Industry and residential facilities can benefit from off-the-grid energy generation.
Cogeneration uses waste heat to generate power
Cogeneration is a method of using waste heat to generate power, and it has enormous potential.
Power plants, factories and refineries vent steam and hot gases through smokestacks. All that wasted heat is wasted energy. By putting a recovery device in the stack and using the steam to drive a turbine, one can generate electricity to send back into the factory or to the power grid. A 2005 Lawrence Berkeley National Laboratory study of 16 major industries found enough waste heat to generate 96,000 megawatts of power, which is nearly a fifth of nationwide electricity demand. Another method of cogeneration is to build a mini-plant, usually fueled by natural gas, to power large industrial or commercial properties; a single flame generates electricity and heats the buildings while cutting out transmission costs. Both methods dramatically reduce power consumption and thus emissions.

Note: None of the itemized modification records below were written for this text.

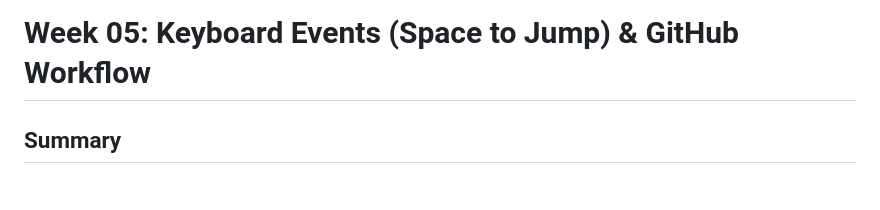
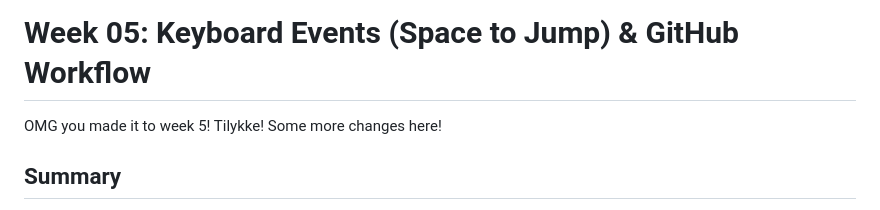
Before and after one commit to ReDISchoolDK/Fall25_Frontend, a Markdown page: Week-05_Events-GitHub/README.md, the part around the change. Drawn GitHub-style.

```diff
--- a/Week-05_Events-GitHub/README.md
+++ b/Week-05_Events-GitHub/README.md
@@ -1,4 +1,6 @@
 # Week 05: Keyboard Events (Space to Jump) & GitHub Workflow
+
+OMG you made it to week 5! Tilykke! Some more changes here!
 
 ## Summary
 
```
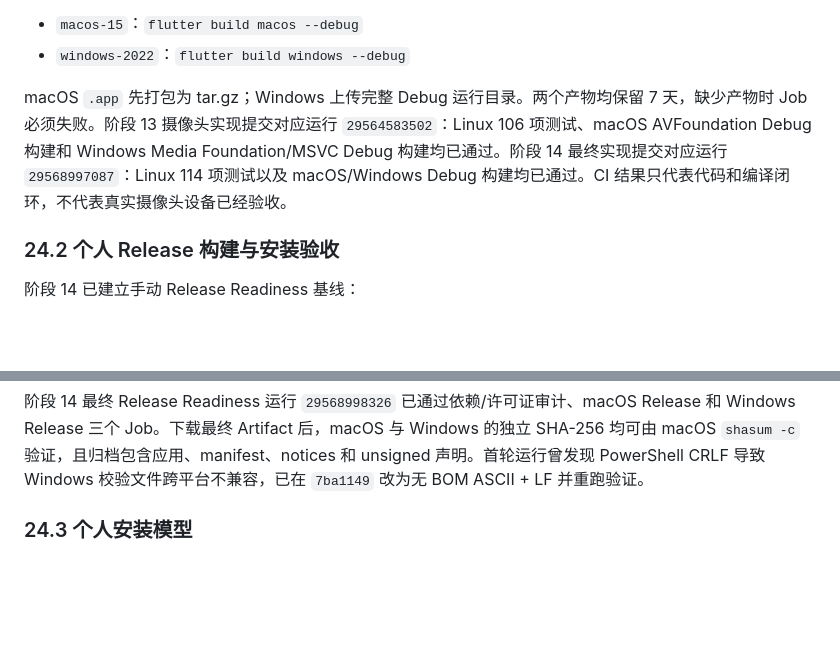
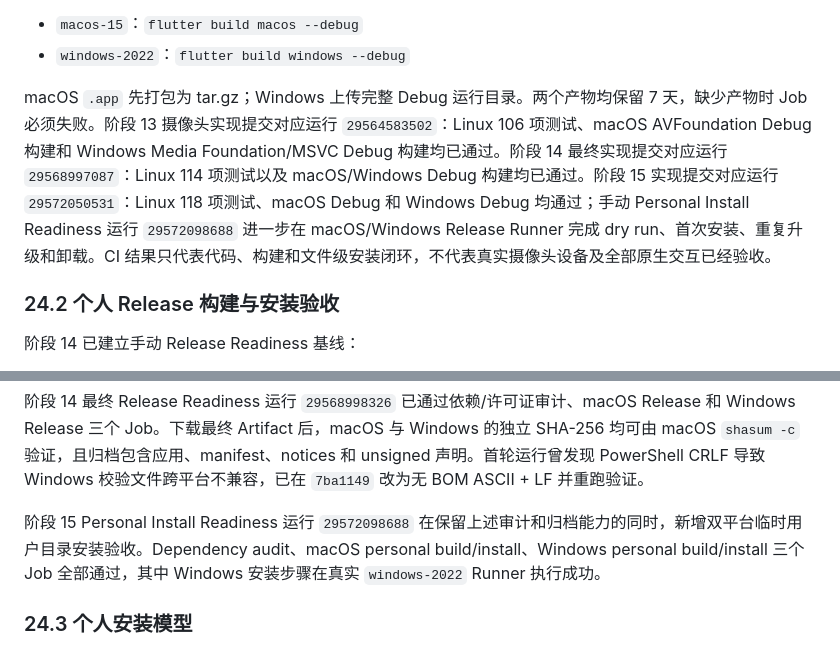
Before and after one commit to geng452654716/google-code, a Markdown page: docs/TECHNICAL_DESIGN.md, 2 parts joined by grey strips. Rendered like a GitHub page; blank space fills up the shorter version.

```diff
--- a/docs/TECHNICAL_DESIGN.md
+++ b/docs/TECHNICAL_DESIGN.md
@@ -1166,7 +1166,7 @@ P0 不申请网络能力，不启动本地 HTTP 服务。
 - `macos-15`：`flutter build macos --debug`
 - `windows-2022`：`flutter build windows --debug`
 
-macOS `.app` 先打包为 tar.gz；Windows 上传完整 Debug 运行目录。两个产物均保留 7 天，缺少产物时 Job 必须失败。阶段 13 摄像头实现提交对应运行 `29564583502`：Linux 106 项测试、macOS AVFoundation Debug 构建和 Windows Media Foundation/MSVC Debug 构建均已通过。阶段 14 最终实现提交对应运行 `29568997087`：Linux 114 项测试以及 macOS/Windows Debug 构建均已通过。CI 结果只代表代码和编译闭环，不代表真实摄像头设备已经验收。
+macOS `.app` 先打包为 tar.gz；Windows 上传完整 Debug 运行目录。两个产物均保留 7 天，缺少产物时 Job 必须失败。阶段 13 摄像头实现提交对应运行 `29564583502`：Linux 106 项测试、macOS AVFoundation Debug 构建和 Windows Media Foundation/MSVC Debug 构建均已通过。阶段 14 最终实现提交对应运行 `29568997087`：Linux 114 项测试以及 macOS/Windows Debug 构建均已通过。阶段 15 实现提交对应运行 `29572050531`：Linux 118 项测试、macOS Debug 和 Windows Debug 均通过；手动 Personal Install Readiness 运行 `29572098688` 进一步在 macOS/Windows Release Runner 完成 dry run、首次安装、重复升级和卸载。CI 结果只代表代码、构建和文件级安装闭环，不代表真实摄像头设备及全部原生交互已经验收。
 
 ### 24.2 个人 Release 构建与安装验收
 
@@ -1184,6 +1184,8 @@ macOS `.app` 先打包为 tar.gz；Windows 上传完整 Debug 运行目录。两
 当前产品范围是个人自用，不把以下公开分发能力作为阶段退出条件：Apple Developer ID 签名/公证、Windows Authenticode、MSIX/MSI、应用商店、公开 GitHub Release 和自动更新服务。若未来改变分发范围，必须重新启动可信签名、商标、安装包、SBOM、漏洞扫描和目标平台发布评审，不能直接把当前个人安装产物视为公开发布产物。
 
 阶段 14 最终 Release Readiness 运行 `29568998326` 已通过依赖/许可证审计、macOS Release 和 Windows Release 三个 Job。下载最终 Artifact 后，macOS 与 Windows 的独立 SHA-256 均可由 macOS `shasum -c` 验证，且归档包含应用、manifest、notices 和 unsigned 声明。首轮运行曾发现 PowerShell CRLF 导致 Windows 校验文件跨平台不兼容，已在 `7ba1149` 改为无 BOM ASCII + LF 并重跑验证。
+
+阶段 15 Personal Install Readiness 运行 `29572098688` 在保留上述审计和归档能力的同时，新增双平台临时用户目录安装验收。Dependency audit、macOS personal build/install、Windows personal build/install 三个 Job 全部通过，其中 Windows 安装步骤在真实 `windows-2022` Runner 执行成功。
 
 ### 24.3 个人安装模型
 
```
Also changed, not shown: README.md (+1 -1 lines), docs/PHASE15_STATUS.md (+27 -1 lines).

Cogeneration of energy faces hurdles with utilities
Cogeneration is attracting increasing notice, but it still faces high hurdles. Utilities see the entrepreneurs who build cogeneration plants as competitors and often structure their rates to nullify savings for companies that recycle power. Further, in some states it's illegal for anyone other than a utility to sell electricity. The House energy bill rightly improves access to the power grid for cogeneration facilities and sets up a loan fund to encourage recycled energy in public buildings, but more should be done, such as creation of an investment tax credit for cogeneration plants.
SOURCE: LA Times -- read the full article about simple ways to save energy, your budget and the planet.
Edited by Carolyn Allen